Every Monday, I highlight a book from our school bookroom, along with lesson plan suggestions.
Tomorrow’s Alphabet. By George Shannon, illustrated by Donald Crews
I yesterday e-mailed a list of environmentally-related texts in our bookroom, and I thought this mentor text would also fit into a theme of thinking about how today’s actions affect us tomorrow and in the future.
In Tomorrow’s Alphabet, A stands for Seed, B is for Eggs, and C is for Milk. What? Well, tomorrow, the seed will be an Apple, the eggs will be Birds, and the milk will be Cheese! How smart — you could use this text in so many ways! There are no lesson plans included with this mentor text, but there is a CAFE menu included in the bag, and it’s highlighted as follows.

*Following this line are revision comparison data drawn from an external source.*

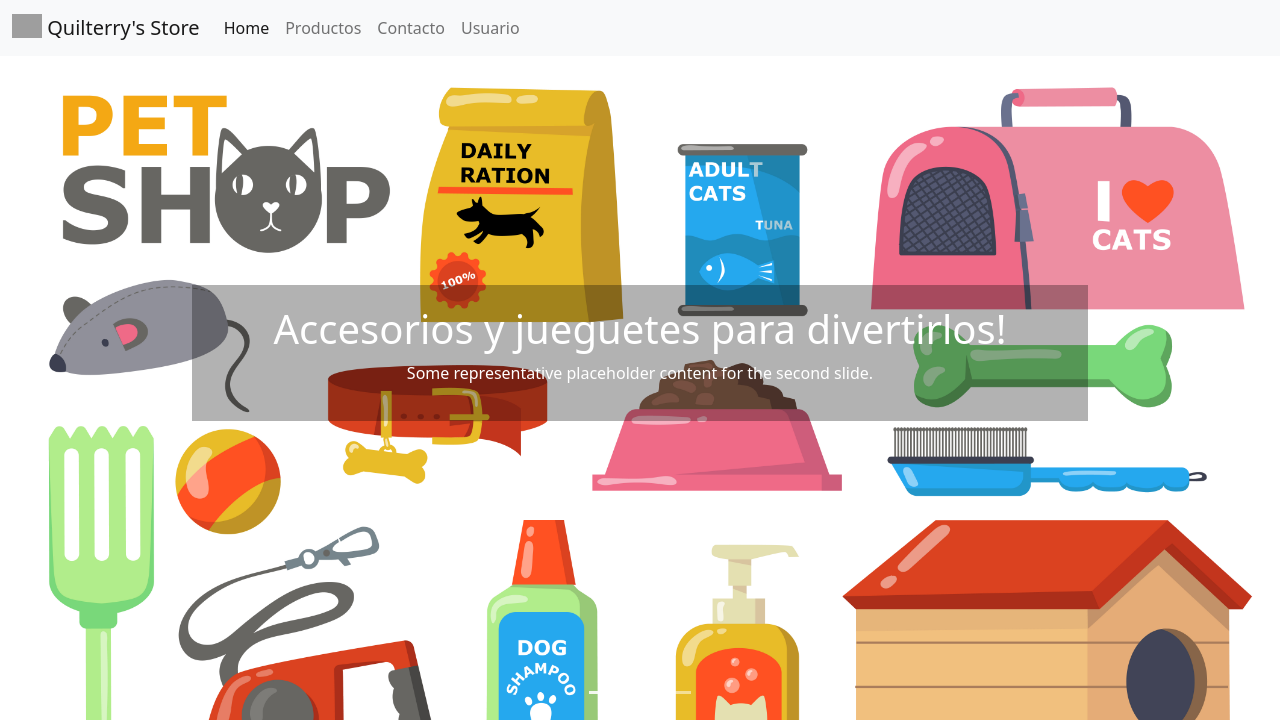
Repository: mormazabal141046/duoc_django_prueba
Page: http://localhost/
These files come from the project's save history. The page is drawn as it stood at one moment and after the next save; the edit follows.
The browser window is 1280 px wide. The pictures show the whole page.
Pictures or frames that could not be fetched are drawn as grey boxes. Some web libraries are served in a nearby version. The page is served by the project's application, run on Django 4.2 (manage.py). Other server files are loaded and not shown.

Above is the page before, as saved 2022-05-18 16:11:08.

### duoc_django_prueba/template/index.html
{% extends "main-template.html" %}{% load static %}
{% block title %} Home {% endblock %}
{% block content %}
<div id="carouselExampleCaptions" class="carousel body-carousel" data-bs-ride="carousel">
    <div class="carousel-indicators">
      <button type="button" data-bs-target="#carouselExampleCaptions" data-bs-slide-to="0" class="active" aria-current="true" aria-label="Slide 1"></button>
      <button type="button" data-bs-target="#carouselExampleCaptions" data-bs-slide-to="1" aria-label="Slide 2"></button>
      <button type="button" data-bs-target="#carouselExampleCaptions" data-bs-slide-to="2" aria-label="Slide 3"></button>
    </div>
    <div class="carousel-inner">
      <div class="carousel-item active">
        <img src="{% static 'img/slider/bg-01.webp' %}" class="d-block w-100" alt="...">
        <div class="carousel-caption d-none d-md-block">
          <h1>Alimentos para tu Mascota</h1>
          <p>Some representative placeholder content for the first slide.</p>
        </div>
      </div>
      <div class="carousel-item">
        <img src="{% static 'img/slider/bg-02.jpg' %}" class="d-block w-100" alt="...">
        <div class="carousel-caption d-none d-md-block">
          <h1>Accesorios y jueguetes para divertirlos!</h1>
          <p>Some representative placeholder content for the second slide.</p>
        </div>
      </div>
      <!-- <div class="carousel-item">
        <img src="..." class="d-block w-100" alt="...">
        <div class="carousel-caption d-none d-md-block">
          <h5>Third slide label</h5>
          <p>Some representative placeholder content for the third slide.</p>
        </div>
      </div> -->
    </div>
    <button class="carousel-control-prev" type="button" data-bs-target="#carouselExampleCaptions" data-bs-slide="prev">
      <span class="carousel-control-prev-icon" aria-hidden="true"></span>
      <span class="visually-hidden">Previous</span>
    </button>
    <button class="carousel-control-next" type="button" data-bs-target="#carouselExampleCaptions" data-bs-slide="next">
      <span class="carousel-control-next-icon" aria-hidden="true"></span>
      <span class="visually-hidden">Next</span>
    </button>
  </div>

{% endblock %}

### duoc_django_prueba/template/parent/main-template.html
{% load static %}
<!DOCTYPE html>
<html lang="en">
<head>
    <meta charset="UTF-8">
    <meta http-equiv="X-UA-Compatible" content="IE=edge">
    <meta name="viewport" content="width=device-width, initial-scale=1.0">
    <title>{% block title %}{%  endblock %}</title>
    <link rel="stylesheet" href="{% static 'css/style.css'%}">
    <link href="https://cdn.jsdelivr.net/npm/bootstrap@5.1.3/dist/css/bootstrap.min.css" rel="stylesheet" integrity="sha384-1BmE4kWBq78iYhFldvKuhfTAU6auU8tT94WrHftjDbrCEXSU1oBoqyl2QvZ6jIW3" crossorigin="anonymous">
</head>
<body>
    <nav class="navbar navbar-expand-lg navbar-light bg-light">
        <div class="container-fluid">
          <a class="navbar-brand mr-3" href="#">
            <img src="https://img.icons8.com/ios/500/pets--v1.png" alt="" width="30" height="24" class="d-inline-block align-text-top">
            Quilterry's Store
          </a>
          <button class="navbar-toggler" type="button" data-bs-toggle="collapse" data-bs-target="#navbarNavDropdown" aria-controls="navbarNavDropdown" aria-expanded="false" aria-label="Toggle navigation">
            <span class="navbar-toggler-icon"></span>
          </button>
          <div class="collapse navbar-collapse" id="navbarNavDropdown">
            <ul class="navbar-nav">
              <li class="nav-item">
                <a class="nav-link active" aria-current="page" href="/">Home</a>
              </li>
              <li class="nav-item">
                <a class="nav-link" href="/productos">Productos</a>
              </li>
              <li class="nav-item">
                <a class="nav-link" href="/contacto">Contacto</a>
              </li>
              <li class="nav-item">
                <a class="nav-link" href="/usuario">Usuario</a>
              </li>
            </ul>
          </div>
        </div>
      </nav>
    {% block content %}

    {%  endblock %}


    <script src="https://cdn.jsdelivr.net/npm/@popperjs/core@2.10.2/dist/umd/popper.min.js" integrity="sha384-7+zCNj/IqJ95wo16oMtfsKbZ9ccEh31eOz1HGyDuCQ6wgnyJNSYdrPa03rtR1zdB" crossorigin="anonymous"></script>
    <script src="https://cdn.jsdelivr.net/npm/bootstrap@5.1.3/dist/js/bootstrap.min.js" integrity="sha384-QJHtvGhmr9XOIpI6YVutG+2QOK9T+ZnN4kzFN1RtK3zEFEIsxhlmWl5/YESvpZ13" crossorigin="anonymous"></script>
</body>
</html>

### duoc_django_prueba/views/home.py
from django.shortcuts import render

def index(request):
    print('Retornar pagina index.html')
    return render(request, 'index.html')

### duoc_django_prueba/urls.py
"""duoc_django_prueba URL Configuration

The `urlpatterns` list routes URLs to views. For more information please see:
    https://docs.djangoproject.com/en/4.0/topics/http/urls/
Examples:
Function views
    1. Add an import:  from my_app import views
    2. Add a URL to urlpatterns:  path('', views.home, name='home')
Class-based views
    1. Add an import:  from other_app.views import Home
    2. Add a URL to urlpatterns:  path('', Home.as_view(), name='home')
Including another URLconf
    1. Import the include() function: from django.urls import include, path
    2. Add a URL to urlpatterns:  path('blog/', include('blog.urls'))
"""
from django.contrib import admin
from django.urls import path
from duoc_django_prueba.views.home import index
from duoc_django_prueba.views.product import index_product
from duoc_django_prueba.views.contact import index_contact
from duoc_django_prueba.views.user import index_user



urlpatterns = [
    path('admin/', admin.site.urls),
    path('', index),
    path('productos/', index_product),
    path('contacto/', index_contact),
    path('usuario/', index_user)
]

### duoc_django_prueba/static/css/style.css
.carousel-item{
    max-height: calc(100vh - 56px) !important;
}
.carousel-caption{
    bottom: 45% !important;
    background: rgba(0,0,0,0.3);
}

After the next save:
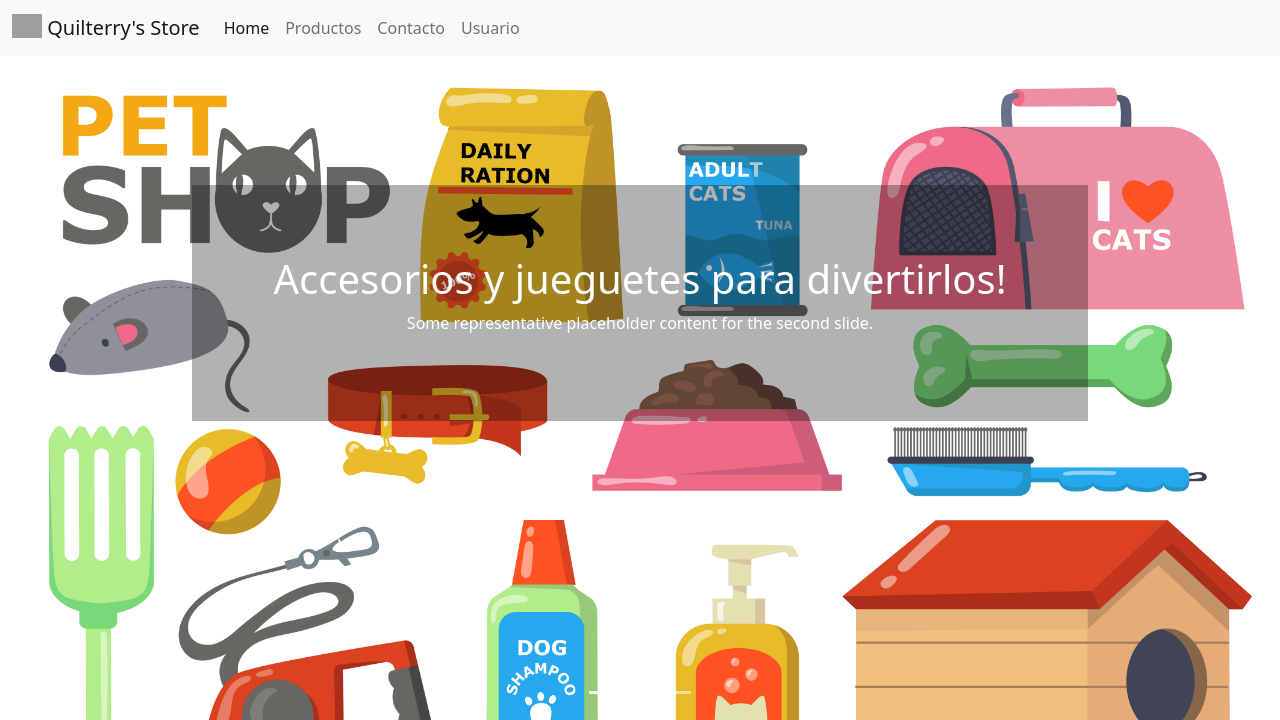
Saved 27 s later.
--- a/duoc_django_prueba/static/css/style.css
+++ b/duoc_django_prueba/static/css/style.css
@@ -4,4 +4,5 @@
 .carousel-caption{
     bottom: 45% !important;
     background: rgba(0,0,0,0.3);
+    padding: 70px 30px !important;
 }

- Predict what will happen, use text to confirm. You can use a piece of paper to cover the righthand pages (I’d attach the paper with a paperclip or binder clip otherwise I think it’d be too much to juggle in a read aloud situation), or you could project the lefthand pages on the document camera. Students can guess what tomorrow’s word will be.
- Determine and analyze author’s purpose and support with text.
- Recognize and explain cause and effect relationships. I’ve been trying to figure out an uncomplicated way to explain cause and effect, and I think this just might do the trick!
- Use the pictures… Do the words and pictures match?
- Use prior knowledge and context to predict and confirm meaning. I’m thinking this will be particularly important on words like “embers” and “bud.” Speaking of “bud,” this might also be a good book to explain that challenging words aren’t necessarily the long ones.
If you’re following the units of study for the writer’s workshop, your students may have already been introduced to Crews’ work. Lucy Caulkins loves Donald Crews. I hadn’t heard of him prior to that, and my appreciation has grown rather slowly. It’s more of Toby’s style. His art is bright, bold, and accompanied by the Helvetica text that Mr. McKes adores.
If you’re interested in using more Donald Crews in your classroom, our bookroom has a big book copy of Freight Train. We also have three student copies of Freight Train, and three student copies of Truck. Both of those texts can be found in the blue bucket marked GR LB (where we keep wordless books and low-level books).
Comments and constructive feedback are always welcomed. Please let me know if these lessons were useful in your class!
P. S. We also have a book set by Donald Crews’ daughter, Nina. We have seven copies of Snowball, and they should be in the small office next to the bookroom. See me if you’d like the set.
P. P. S. I lost a little bit of respect for George Shannon when I discovered his entire Web site uses Comic Sans. Barf.